Top of EXERCISE INPUTS

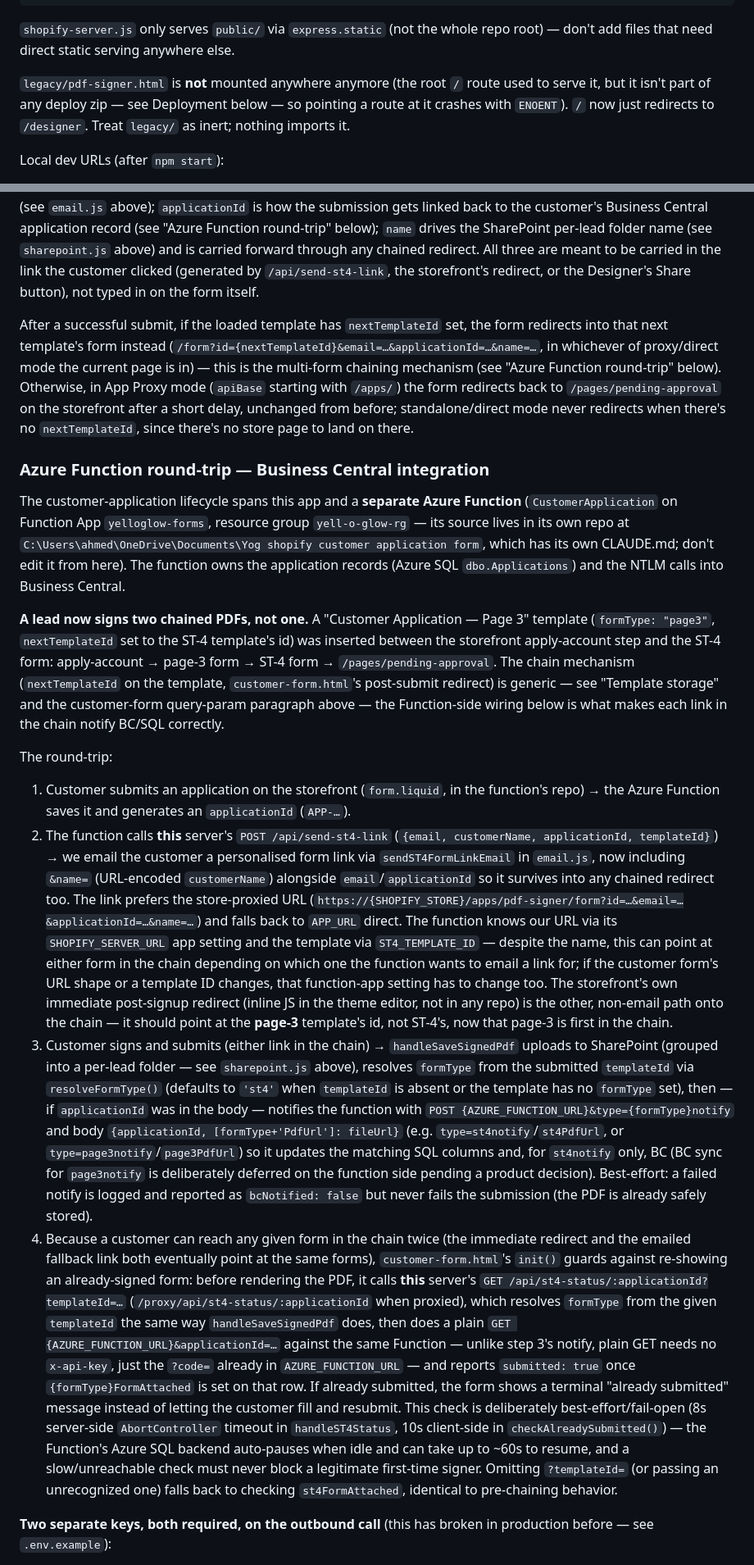
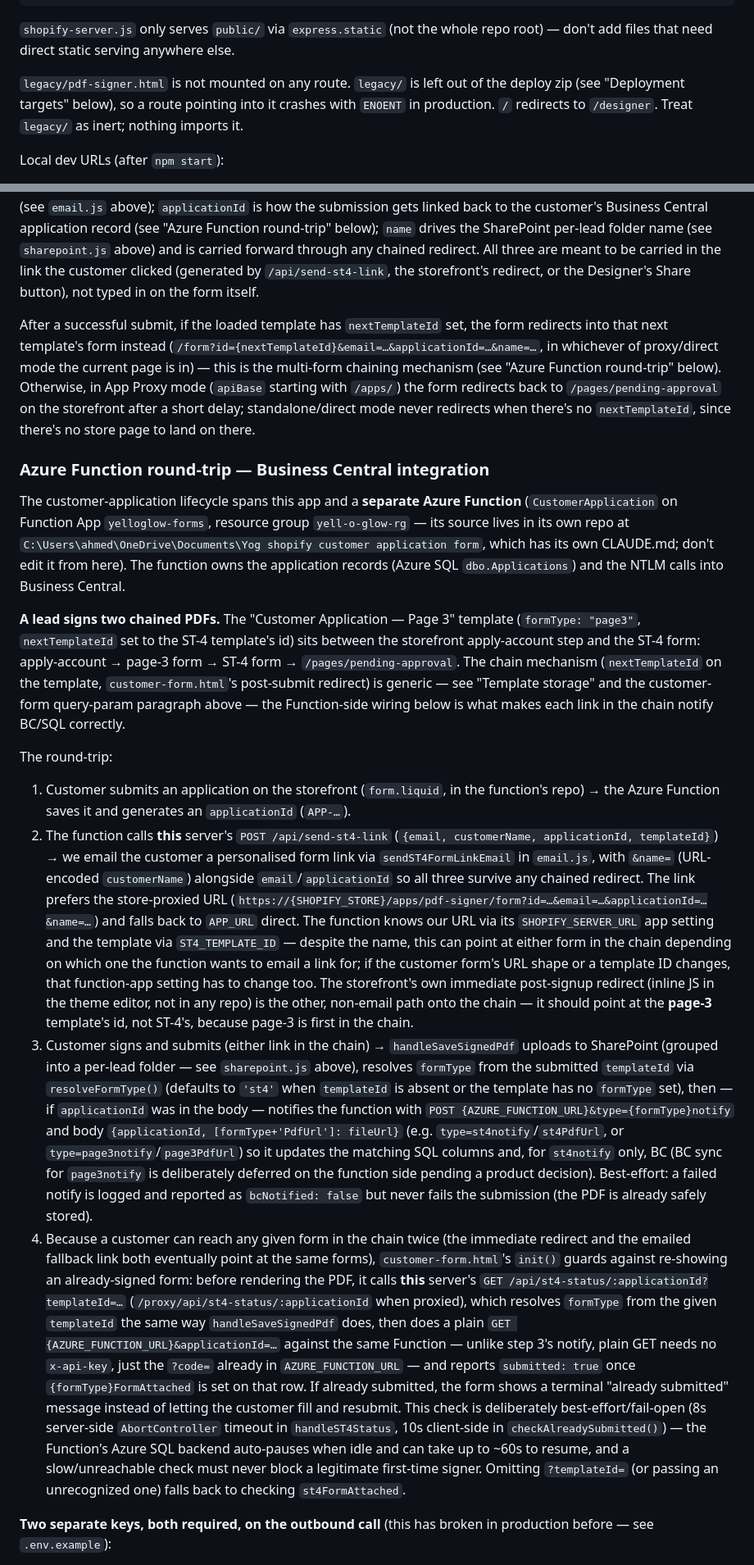
Before and after one commit to AhmedVohra/yog-shopify-st4-form, a Markdown page: CLAUDE.md, 2 parts joined by grey strips. Shown at 82% size. Drawn GitHub-style.

```diff
--- a/CLAUDE.md
+++ b/CLAUDE.md
@@ -27,7 +27,7 @@ scripts/                 One-off dev scripts, not run by the server
 
 `shopify-server.js` only serves `public/` via `express.static` (not the whole repo root) — don't add files that need direct static serving anywhere else.
 
-`legacy/pdf-signer.html` is **not** mounted anywhere anymore (the root `/` route used to serve it, but it isn't part of any deploy zip — see Deployment below — so pointing a route at it crashes with `ENOENT`). `/` now just redirects to `/designer`. Treat `legacy/` as inert; nothing imports it.
+`legacy/pdf-signer.html` is not mounted on any route. `legacy/` is left out of the deploy zip (see "Deployment targets" below), so a route pointing into it crashes with `ENOENT` in production. `/` redirects to `/designer`. Treat `legacy/` as inert; nothing imports it.
 
 Local dev URLs (after `npm start`):
 - Template Designer: `http://localhost:3001/designer`
@@ -125,20 +125,20 @@ Signatures: one pad serves every `signature` field on a template (Credit Terms h
 
 `customer-form.html` reads three optional query params at load — `?email=` (`customerEmail`), `?applicationId=`, and `?name=` (`customerName`) — and, if present, includes them (plus `templateId`, read from the loaded template object) in the `save-signed-pdf` POST body. `email` is how a copy of the signed PDF gets emailed to the customer server-side (see `email.js` above); `applicationId` is how the submission gets linked back to the customer's Business Central application record (see "Azure Function round-trip" below); `name` drives the SharePoint per-lead folder name (see `sharepoint.js` above) and is carried forward through any chained redirect. All three are meant to be carried in the link the customer clicked (generated by `/api/send-st4-link`, the storefront's redirect, or the Designer's Share button), not typed in on the form itself.
 
-After a successful submit, if the loaded template has `nextTemplateId` set, the form redirects into that next template's form instead (`/form?id={nextTemplateId}&email=…&applicationId=…&name=…`, in whichever of proxy/direct mode the current page is in) — this is the multi-form chaining mechanism (see "Azure Function round-trip" below). Otherwise, in App Proxy mode (`apiBase` starting with `/apps/`) the form redirects back to `/pages/pending-approval` on the storefront after a short delay, unchanged from before; standalone/direct mode never redirects when there's no `nextTemplateId`, since there's no store page to land on there.
+After a successful submit, if the loaded template has `nextTemplateId` set, the form redirects into that next template's form instead (`/form?id={nextTemplateId}&email=…&applicationId=…&name=…`, in whichever of proxy/direct mode the current page is in) — this is the multi-form chaining mechanism (see "Azure Function round-trip" below). Otherwise, in App Proxy mode (`apiBase` starting with `/apps/`) the form redirects back to `/pages/pending-approval` on the storefront after a short delay; standalone/direct mode never redirects when there's no `nextTemplateId`, since there's no store page to land on there.
 
 ### Azure Function round-trip — Business Central integration
 
 The customer-application lifecycle spans this app and a **separate Azure Function** (`CustomerApplication` on Function App `yelloglow-forms`, resource group `yell-o-glow-rg` — its source lives in its own repo at `C:\Users\ahmed\OneDrive\Documents\Yog shopify customer application form`, which has its own CLAUDE.md; don't edit it from here). The function owns the application records (Azure SQL `dbo.Applications`) and the NTLM calls into Business Central.
 
-**A lead now signs two chained PDFs, not one.** A "Customer Application — Page 3" template (`formType: "page3"`, `nextTemplateId` set to the ST-4 template's id) was inserted between the storefront apply-account step and the ST-4 form: apply-account → page-3 form → ST-4 form → `/pages/pending-approval`. The chain mechanism (`nextTemplateId` on the template, `customer-form.html`'s post-submit redirect) is generic — see "Template storage" and the customer-form query-param paragraph above — the Function-side wiring below is what makes each link in the chain notify BC/SQL correctly.
+**A lead signs two chained PDFs.** The "Customer Application — Page 3" template (`formType: "page3"`, `nextTemplateId` set to the ST-4 template's id) sits between the storefront apply-account step and the ST-4 form: apply-account → page-3 form → ST-4 form → `/pages/pending-approval`. The chain mechanism (`nextTemplateId` on the template, `customer-form.html`'s post-submit redirect) is generic — see "Template storage" and the customer-form query-param paragraph above — the Function-side wiring below is what makes each link in the chain notify BC/SQL correctly.
 
 The round-trip:
 
 1. Customer submits an application on the storefront (`form.liquid`, in the function's repo) → the Azure Function saves it and generates an `applicationId` (`APP-…`).
-2. The function calls **this** server's `POST /api/send-st4-link` (`{email, customerName, applicationId, templateId}`) → we email the customer a personalised form link via `sendST4FormLinkEmail` in `email.js`, now including `&name=` (URL-encoded `customerName`) alongside `email`/`applicationId` so it survives into any chained redirect too. The link prefers the store-proxied URL (`https://{SHOPIFY_STORE}/apps/pdf-signer/form?id=…&email=…&applicationId=…&name=…`) and falls back to `APP_URL` direct. The function knows our URL via its `SHOPIFY_SERVER_URL` app setting and the template via `ST4_TEMPLATE_ID` — despite the name, this can point at either form in the chain depending on which one the function wants to email a link for; if the customer form's URL shape or a template ID changes, that function-app setting has to change too. The storefront's own immediate post-signup redirect (inline JS in the theme editor, not in any repo) is the other, non-email path onto the chain — it should point at the **page-3** template's id, not ST-4's, now that page-3 is first in the chain.
+2. The function calls **this** server's `POST /api/send-st4-link` (`{email, customerName, applicationId, templateId}`) → we email the customer a personalised form link via `sendST4FormLinkEmail` in `email.js`, with `&name=` (URL-encoded `customerName`) alongside `email`/`applicationId` so all three survive any chained redirect. The link prefers the store-proxied URL (`https://{SHOPIFY_STORE}/apps/pdf-signer/form?id=…&email=…&applicationId=…&name=…`) and falls back to `APP_URL` direct. The function knows our URL via its `SHOPIFY_SERVER_URL` app setting and the template via `ST4_TEMPLATE_ID` — despite the name, this can point at either form in the chain depending on which one the function wants to email a link for; if the customer form's URL shape or a template ID changes, that function-app setting has to change too. The storefront's own immediate post-signup redirect (inline JS in the theme editor, not in any repo) is the other, non-email path onto the chain — it should point at the **page-3** template's id, not ST-4's, because page-3 is first in the chain.
 3. Customer signs and submits (either link in the chain) → `handleSaveSignedPdf` uploads to SharePoint (grouped into a per-lead folder — see `sharepoint.js` above), resolves `formType` from the submitted `templateId` via `resolveFormType()` (defaults to `'st4'` when `templateId` is absent or the template has no `formType` set), then — if `applicationId` was in the body — notifies the function with `POST {AZURE_FUNCTION_URL}&type={formType}notify` and body `{applicationId, [formType+'PdfUrl']: fileUrl}` (e.g. `type=st4notify`/`st4PdfUrl`, or `type=page3notify`/`page3PdfUrl`) so it updates the matching SQL columns and, for `st4notify` only, BC (BC sync for `page3notify` is deliberately deferred on the function side pending a product decision). Best-effort: a failed notify is logged and reported as `bcNotified: false` but never fails the submission (the PDF is already safely stored).
-4. Because a customer can reach any given form in the chain twice (the immediate redirect and the emailed fallback link both eventually point at the same forms), `customer-form.html`'s `init()` guards against re-showing an already-signed form: before rendering the PDF, it calls **this** server's `GET /api/st4-status/:applicationId?templateId=…` (`/proxy/api/st4-status/:applicationId` when proxied), which resolves `formType` from the given `templateId` the same way `handleSaveSignedPdf` does, then does a plain `GET {AZURE_FUNCTION_URL}&applicationId=…` against the same Function — unlike step 3's notify, plain GET needs no `x-api-key`, just the `?code=` already in `AZURE_FUNCTION_URL` — and reports `submitted: true` once `{formType}FormAttached` is set on that row. If already submitted, the form shows a terminal "already submitted" message instead of letting the customer fill and resubmit. This check is deliberately best-effort/fail-open (8s server-side `AbortController` timeout in `handleST4Status`, 10s client-side in `checkAlreadySubmitted()`) — the Function's Azure SQL backend auto-pauses when idle and can take up to ~60s to resume, and a slow/unreachable check must never block a legitimate first-time signer. Omitting `?templateId=` (or passing an unrecognized one) falls back to checking `st4FormAttached`, identical to pre-chaining behavior.
+4. Because a customer can reach any given form in the chain twice (the immediate redirect and the emailed fallback link both eventually point at the same forms), `customer-form.html`'s `init()` guards against re-showing an already-signed form: before rendering the PDF, it calls **this** server's `GET /api/st4-status/:applicationId?templateId=…` (`/proxy/api/st4-status/:applicationId` when proxied), which resolves `formType` from the given `templateId` the same way `handleSaveSignedPdf` does, then does a plain `GET {AZURE_FUNCTION_URL}&applicationId=…` against the same Function — unlike step 3's notify, plain GET needs no `x-api-key`, just the `?code=` already in `AZURE_FUNCTION_URL` — and reports `submitted: true` once `{formType}FormAttached` is set on that row. If already submitted, the form shows a terminal "already submitted" message instead of letting the customer fill and resubmit. This check is deliberately best-effort/fail-open (8s server-side `AbortController` timeout in `handleST4Status`, 10s client-side in `checkAlreadySubmitted()`) — the Function's Azure SQL backend auto-pauses when idle and can take up to ~60s to resume, and a slow/unreachable check must never block a legitimate first-time signer. Omitting `?templateId=` (or passing an unrecognized one) falls back to checking `st4FormAttached`.
 
 **Two separate keys, both required, on the outbound call** (this has broken in production before — see `.env.example`):
 - `AZURE_FUNCTION_URL` must be the full trigger URL **including** `?code=<function key>` — the function's authLevel is `function`, so Azure rejects the request before the handler runs without it. Because the URL already carries a query string, the server appends `type={formType}notify` with `&`/`?` chosen by `azureUrl.includes('?')` — don't "simplify" that back to a bare `?type=…`, which produces a double-`?` URL and a platform 401.
```
Also changed, not shown: other parts of CLAUDE.md (+6 -6 lines), 1 other file.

Bottom of EXERCISE INPUTS

• WORK INSTRUCTION:
Each line of the entries that contains the word "nothing" should be listed.

• YOUR RESPONSE:
-`legacy/pdf-signer.html` is **not** mounted anywhere anymore (the root `/` route used to serve it, but it isn't part of any deploy zip — see Deployment below — so pointing a route at it crashes with `ENOENT`). `/` now just redirects to `/designer`. Treat `legacy/` as inert; nothing imports it.
+`legacy/pdf-signer.html` is not mounted on any route. `legacy/` is left out of the deploy zip (see "Deployment targets" below), so a route pointing into it crashes with `ENOENT` in production. `/` redirects to `/designer`. Treat `legacy/` as inert; nothing imports it.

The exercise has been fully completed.